Mike Wells of The Indianapolis Star: "Former Indiana Pacers coach and current radio analyst Bob 'Slick' Leonard suffered a heart attack on the team bus following Sunday's Pacers victory at New York. Leonard had two stents inserted at a New York hospital and will return to Indianapolis later this week, the Pacers announced Monday. 'Slick is very close to a lot of people in this organization,' Pacers center Jeff Foster said. 'It's definitely one of the scariest moments I've had as a member of the Pacers. When they (medical personnel at Madison Square Garden) were working on him, there were a lot of negative thoughts going through my head. Slick means so much to this city. He's a crucial part of this franchise. We all miss him and hope for a speedy recovery.' Former Pacer Austin Croshere will fill in for Leonard on the radio until Leonard can return to work."
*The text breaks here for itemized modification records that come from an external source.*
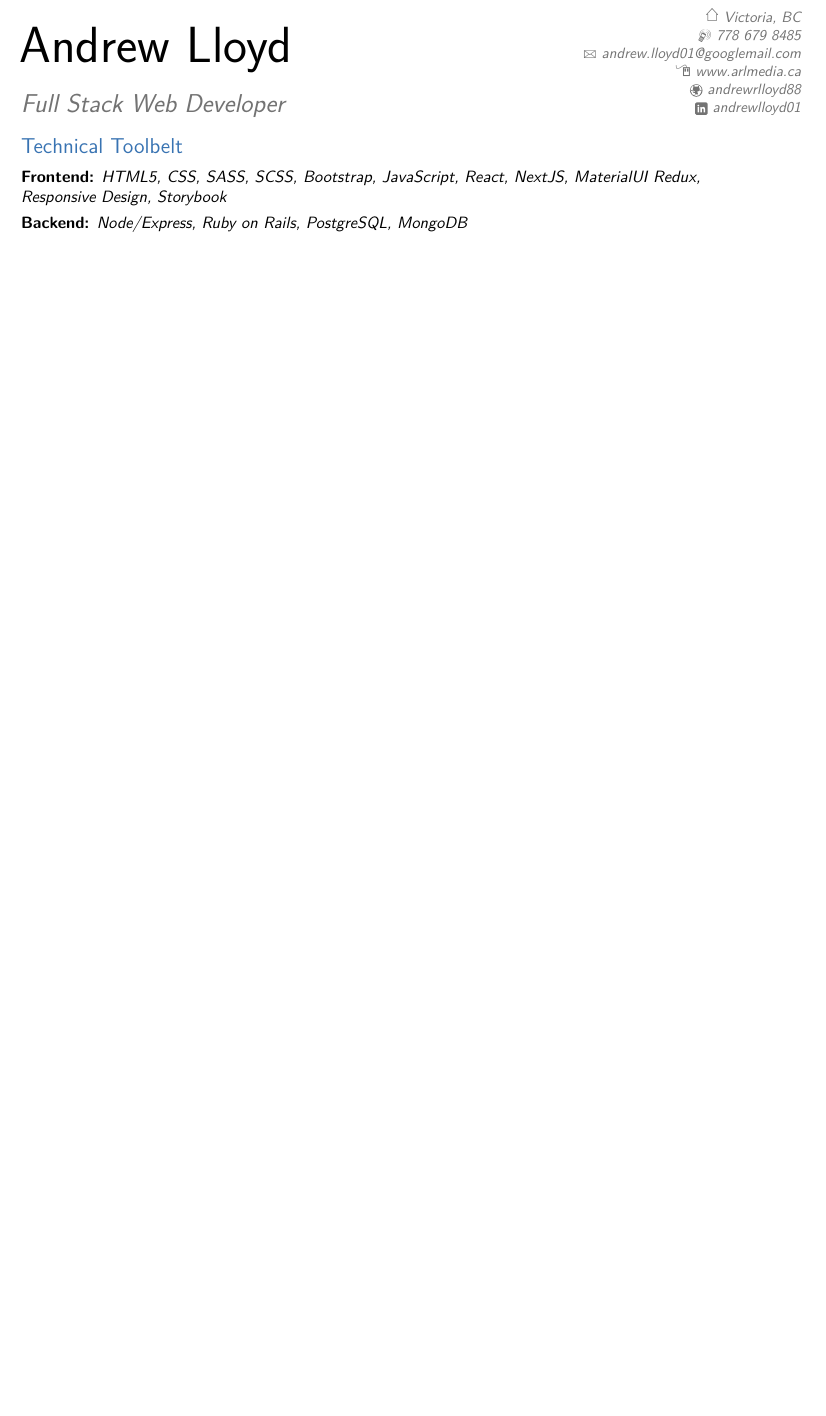
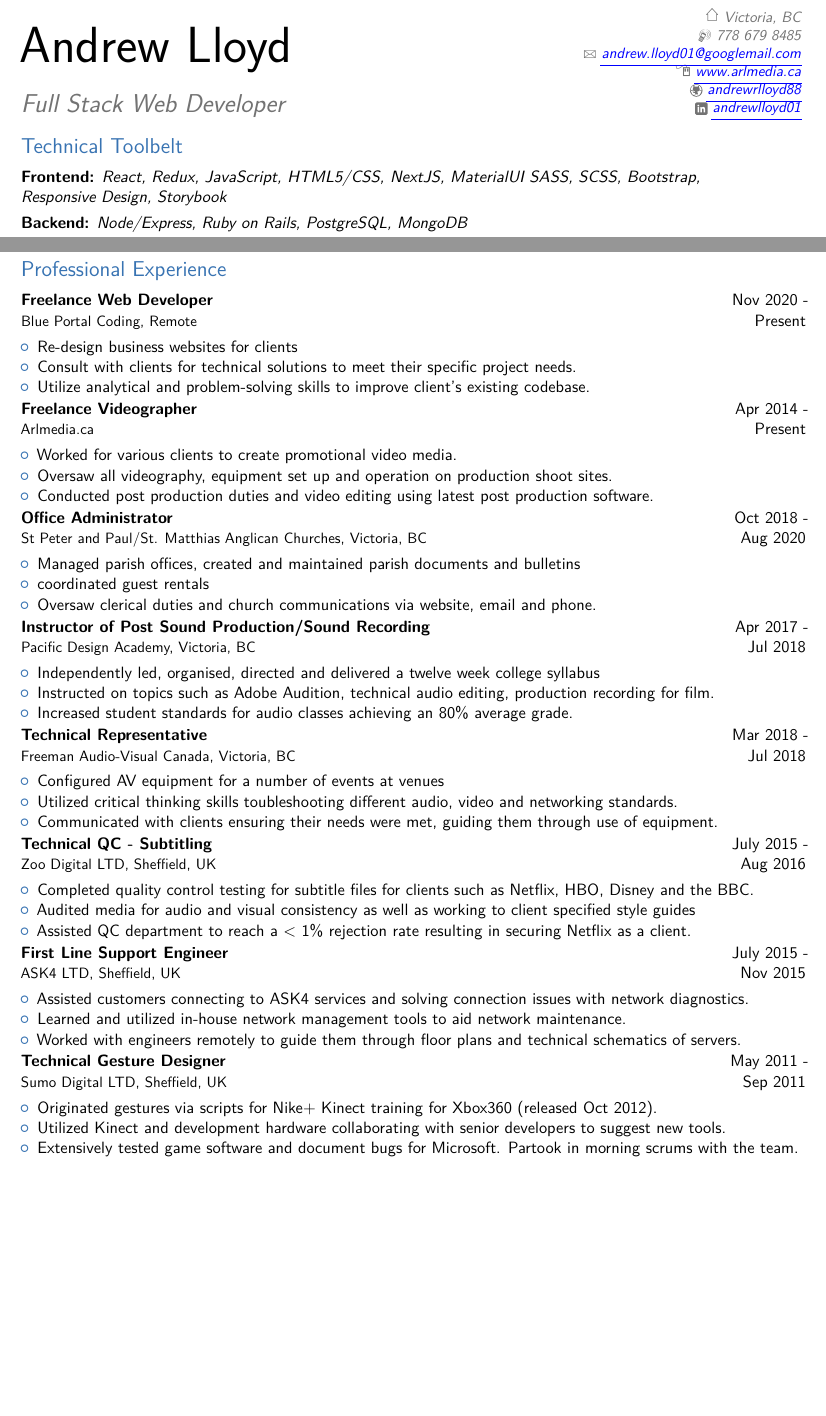
Before and after one commit to AndrewRLloyd88/andrew_lloyd_resume, a LaTeX CV (andrew-lloyd-resume.tex): part of the page before the commit and two parts of pages 1 and 2 of 2 after it, the two joined at a grey line, cut so that both start at the same text, the shorter picture padded with empty space. Compiled offline with pdfLaTeX; a LaTeX package or settings file that is missing is left out.

Commit message:
add links and reorder tech to be more prevalent

```diff
--- a/andrew-lloyd-resume.tex
+++ b/andrew-lloyd-resume.tex
@@ -7,6 +7,15 @@
 
 
 \documentclass[11pt,a4paper,sans]{moderncv}        % possible options include font size ('10pt', '11pt' and '12pt'), paper size ('a4paper', 'letterpaper', 'a5paper', 'legalpaper', 'executivepaper' and 'landscape') and font family ('sans' and 'roman')
+\usepackage{xcolor}
+\usepackage{color,soul}
+\usepackage{hyperref}
+\hypersetup{
+  colorlinks=true,% hyperlinks will be black
+  linkcolor=blue,% hyperlink text will be green
+  linkbordercolor=blue,% hyperlink border will be red
+}
+
 
 % moderncv themes
 \moderncvstyle{classic}                             % style options are 'casual' (default), 'classic', 'oldstyle' and 'banking'
@@ -29,6 +38,12 @@
 \usepackage{multicol}
 
 \makeatletter
+\Hy@AtBeginDocument{%
+  \def\@pdfborder{0 0 1}% Overrides border definition set with colorlinks=true
+  \def\@pdfborderstyle{/S/U/W 0.5}% Overrides border style set with colorlinks=true
+                                % Hyperlink border style will be underline of width 1pt
+}
+
 \RenewDocumentCommand{\section}{sm}{%
   \strut\sectionstyle{#2\hfill}%
   \par\nobreak\addvspace{1ex}\@afterheading
@@ -73,13 +88,20 @@
 \address{}{}{\textifsymbol{18} Victoria, BC} % optional,
 
 \begin{document}
+\hypersetup{
+  urlcolor=blue,
+  urlbordercolor=blue,
+  pdfborder={1 1 1},
+  pdfborderstyle={/S/U/W 0.5}
+}}
 \makecvtitle
+\setulcolor{blue}
 \vspace{-2.5em}
 
 % section Summary (end)
 
 \section{Technical Toolbelt}
-\cventry{}{Frontend:}{HTML5, CSS, SASS, SCSS, Bootstrap, JavaScript, React, NextJS, MaterialUI Redux, Responsive Design, Storybook}{}{}{}{}{}{}
+\cventry{}{Frontend:}{React, Redux, JavaScript, HTML5/CSS, NextJS, MaterialUI  SASS, SCSS, Bootstrap, Responsive Design, Storybook}{}{}{}{}{}{}
 \cventry{}{Backend:}{Node/Express, Ruby on Rails, PostgreSQL, MongoDB}{}{}{}{}{}{}
 \cventry{}{Testing:}{Cypress, Jest, Mocha, Chai, Capybara, CircleCI, PhantomJS, RSpec}{}{}{}{}{}{}
 \cventry{}{Other:}{Github, C\#, RESTful API, ERD, Netlify, Heroku, Vercel, FeaturePeek, Agile Methodologies(SCRUM), Draw.io, Figma, Adobe Creative Suite, \LaTeX{}, Unity3D}{}{}{}{}{}{}
@@ -158,5 +180,65 @@
 \cventry{Jun 2012}{BA (Hons) Game Design and Media}{Sheffield Hallam University, Sheffield, UK}{}{}{}
 % section Education (end)
 
-\clearpage
+\newpage
+
+\section{Professional Experience}
+
+\cventry{Nov 2020 - Present}{Freelance Web Developer}{}{}{}{Blue Portal Coding, Remote}
+\begin{itemize}
+\item Re-design business websites for clients
+\item Consult with clients for technical solutions to meet their specific project needs.
+\item Utilize analytical and problem-solving skills to improve client's existing codebase.
+\end{itemize}
+
+\cventry{Apr 2014 - Present}{Freelance Videographer}{}{}{}{Arlmedia.ca}
+\begin{itemize}
+\item Worked for various clients to create promotional video media.
+\item Oversaw all videography, equipment set up and operation on production shoot sites.
+\item Conducted post production duties and video editing using latest post production software.
+\end{itemize}
+
+\cventry{Oct 2018 - Aug 2020}{Office Administrator}{}{}{}{St Peter and Paul/St. Matthias Anglican Churches, Victoria, BC}
+\begin{itemize}
+\item Managed parish offices, created and maintained parish documents and bulletins
+\item coordinated guest rentals
+\item Oversaw clerical duties and church communications via website, email and phone.
+\end{itemize}
+
+\cventry{Apr 2017 - Jul 2018}{Instructor of Post Sound Production/Sound Recording}{}{}{}{Pacific Design Academy, Victoria, BC}
+\begin{itemize}
+\item Independently led, organised, directed and delivered a twelve week college syllabus
+\item Instructed on topics such as Adobe Audition, technical audio editing, production recording for film.
+\item Increased student standards for audio classes achieving an 80\% average grade.
+\end{itemize}
+
+\cventry{Mar 2018 - Jul 2018}{Technical Representative}{}{}{}{Freeman Audio-Visual Canada, Victoria, BC}
+\begin{itemize}
+\item Configured AV equipment for a number of events at venues
+\item Utilized critical thinking skills toubleshooting different audio, video and networking standards.
+\item Communicated with clients ensuring their needs were met, guiding them through use of equipment.
+\end{itemize}
+
+\cventry{July 2015 - Aug 2016}{Technical QC - Subtitling}{}{}{}{Zoo Digital LTD, Sheffield, UK}
+\begin{itemize}
+\item Completed quality control testing for subtitle files for clients such as Netflix, HBO, Disney and the BBC.
+\item Audited media for audio and visual consistency as well as working to client specified style guides
+\item Assisted QC department to reach a < 1\% rejection rate resulting in securing Netflix as a client.
+\end{itemize}
+
+\cventry{July 2015 - Nov 2015}{First Line Support Engineer}{}{}{}{ASK4 LTD, Sheffield, UK}
+\begin{itemize}
+\item Assisted customers connecting to ASK4 services and solving connection issues with network diagnostics.
+\item Learned and utilized in-house network management tools to aid network maintenance.
+\item Worked with engineers remotely to guide them through floor plans and technical schematics of servers.
+\end{itemize}
+
+\cventry{May 2011 - Sep 2011}{Technical Gesture Designer}{}{}{}{Sumo Digital LTD, Sheffield, UK}
+\begin{itemize}
+  \item Originated gestures via scripts for Nike+ Kinect training for Xbox360 (released Oct 2012).
+  \item Utilized Kinect and development hardware collaborating with senior developers to suggest new tools.
+  \item Extensively tested game software and document bugs for Microsoft. Partook in morning scrums with the team.
+  \end{itemize}
+
+% section Experience (end)
 \end{document}
```
Also changed, not shown: andrew-lloyd-resume.pdf, andrew-lloyd-resume.tex (16 more changed lines), 5 other files.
Thomas Grillo of the Boston Herald: "Heads up, fans. Cigar-chomping Celtics legend Red Auerbach’s personal memorabilia is going on the block. And a Dallas auctioneer who sold a Lou Gehrig jersey last year for $717,000 said that the combination of Auerbach’s own legendary status and the team’s recent revival should make next month’s online auctions a slam dunk. 'Red Auerbach is iconic, and items directly from the family will generate quite a bit of interest,' said Chris Ivy, sports auctions director at Heritage Auctions in Texas. ... Starting next month, SCP Auctions will put basketball memorabilia of Hall of Fame coach Arnold 'Red' Auerbach on the block in three Internet auctions. Items include Auerbach’s 1968 Basketball Hall of Fame induction ring; his Boston Celtics championship rings from 1962, 1974, 1976 and 1981; his first contract to coach the Celtics signed by Auerbach and team owner Walter Brown in 1950; his 1957 Celtics satin warm-up jacket; and his 1,000th career win trophy presented to him on Feb. 13, 1966 at Boston Garden and several humidors from the cigar-loving coach’s collection. SCP expects to raise at least $500,000 for Auerbach’s family from a three-part online sale of about 500 mementos from the team’s longtime coach and top executive."
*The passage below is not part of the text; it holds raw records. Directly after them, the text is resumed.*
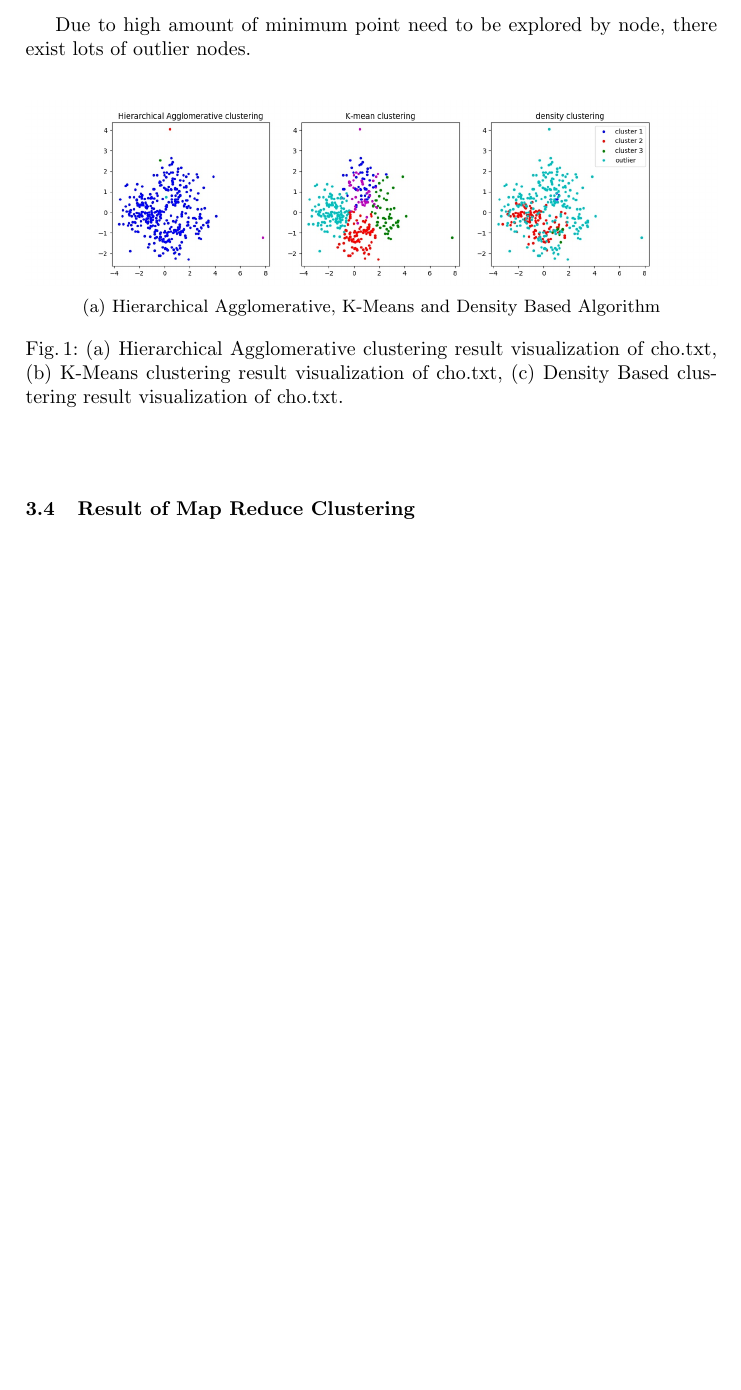
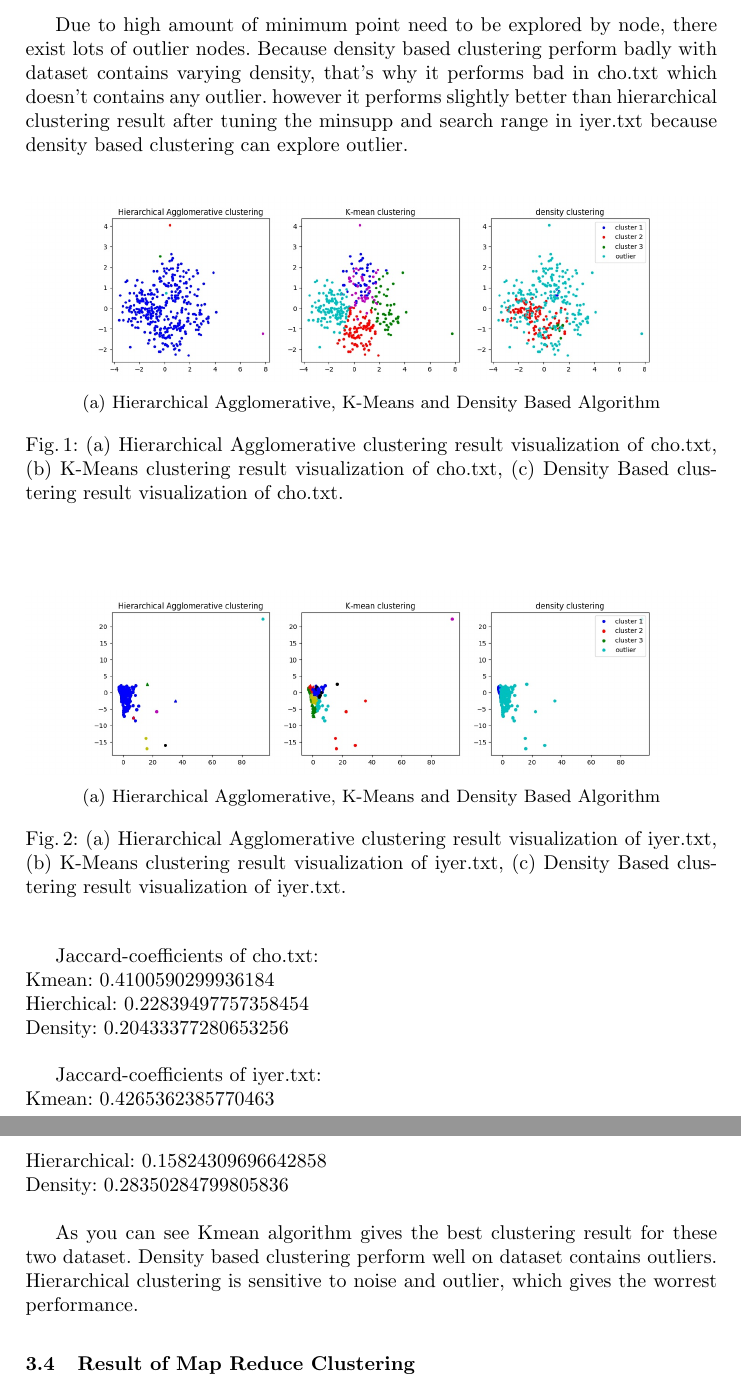
Before and after one commit to xuanyudo/Clustering-Project, a LaTeX paper (Report/main.tex): part of page 8 of 8 before the commit and two parts of pages 8 and 9 of 9 after it, the two joined at a grey line, cut so that both start at the same text, the shorter picture padded with empty space. Compiled offline with pdfLaTeX.

Commit message:
report updated

```diff
--- a/Report/main.tex
+++ b/Report/main.tex
@@ -111,7 +111,7 @@ As you see from result in Fig.1, Due to Inter-Cluster Distance function min bein
 
 \includegraphics[width=350pt]{densityiyer.jpg}
 
-Due to high amount of minimum point need to be explored by node, there exist lots of outlier nodes.
+Due to high amount of minimum point need to be explored by node, there exist lots of outlier nodes. Because density based clustering perform badly with dataset contains varying density, that's why it performs bad in cho.txt which doesn't contains any outlier. however it performs slightly better than hierarchical clustering result after tuning the minsupp and search range in iyer.txt because density based clustering can explore outlier.
 
 \begin{figure}
 	\centering
@@ -122,7 +122,30 @@ Due to high amount of minimum point need to be explored by node, there exist lot
 	\caption{(a) Hierarchical Agglomerative clustering result visualization of cho.txt, (b) K-Means clustering result visualization of cho.txt, (c) Density Based clustering result visualization of cho.txt.}
 	\label{fig2}
 \end{figure}
+\begin{figure}
+	\centering
+	\begin{subfigure}{1\textwidth}
+		\centering\includegraphics[width=1\textwidth]{all_threeiyer.jpg}
+		\caption{Hierarchical Agglomerative, K-Means and Density Based Algorithm}
+	\end{subfigure}
+	\caption{(a) Hierarchical Agglomerative clustering result visualization of iyer.txt, (b) K-Means clustering result visualization of iyer.txt, (c) Density Based clustering result visualization of iyer.txt.}
+	\label{fig3}
+\end{figure}
+Jaccard-coefficients of cho.txt:\\
+Kmean: 0.4100590299936184\\
+Hierchical: 0.22839497757358454\\
+Density: 0.20433377280653256\\
+
+Jaccard-coefficients of iyer.txt:\\
+Kmean: 0.4265362385770463\\
+Hierarchical: 0.15824309696642858\\
+Density: 0.28350284799805836\\
+
+As you can see Kmean algorithm gives the best clustering result for these two dataset. Density based clustering perform well on dataset contains outliers. Hierarchical clustering is sensitive to noise and
+outlier, which gives the worrest performance.
+
 \subsection{Result of Map Reduce Clustering}
+
 
 TODO
 
```
Also changed, not shown: Code/k_mean.py (+2 -2 lines), Code/all_threecho.jpg, Code/all_threeiyer.jpg, Code/densitycho.jpg, Code/k_meancho.jpg, Code/k_meaniyer.jpg, Report/Project_2_Data_Mining.pdf, Report/all_threeiyer.jpg.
John Reid of The Times-Picayune: "Gov. Bobby Jindal said Monday the state of Louisiana expects to make a payment of just more than $7 million to the Hornets because the franchise isn’t projected to meet the benchmark revenue requirement in its lease agreement with the state. Jindal said the money is fully funded in the LSED budget. ... In January, the Hornets surpassed the attendance benchmark average of 14,735, a requirement in their lease agreement with the state. But there also is a revenue benchmark included in the team’s amended lease agreement that stipulates the state will have to pay the Hornets’ inducements not exceeding $7.5 million at the end of this season if the team doesn’t gross at least $43.6 million, which is 80 percent of their gross revenue for all potential ticket sales."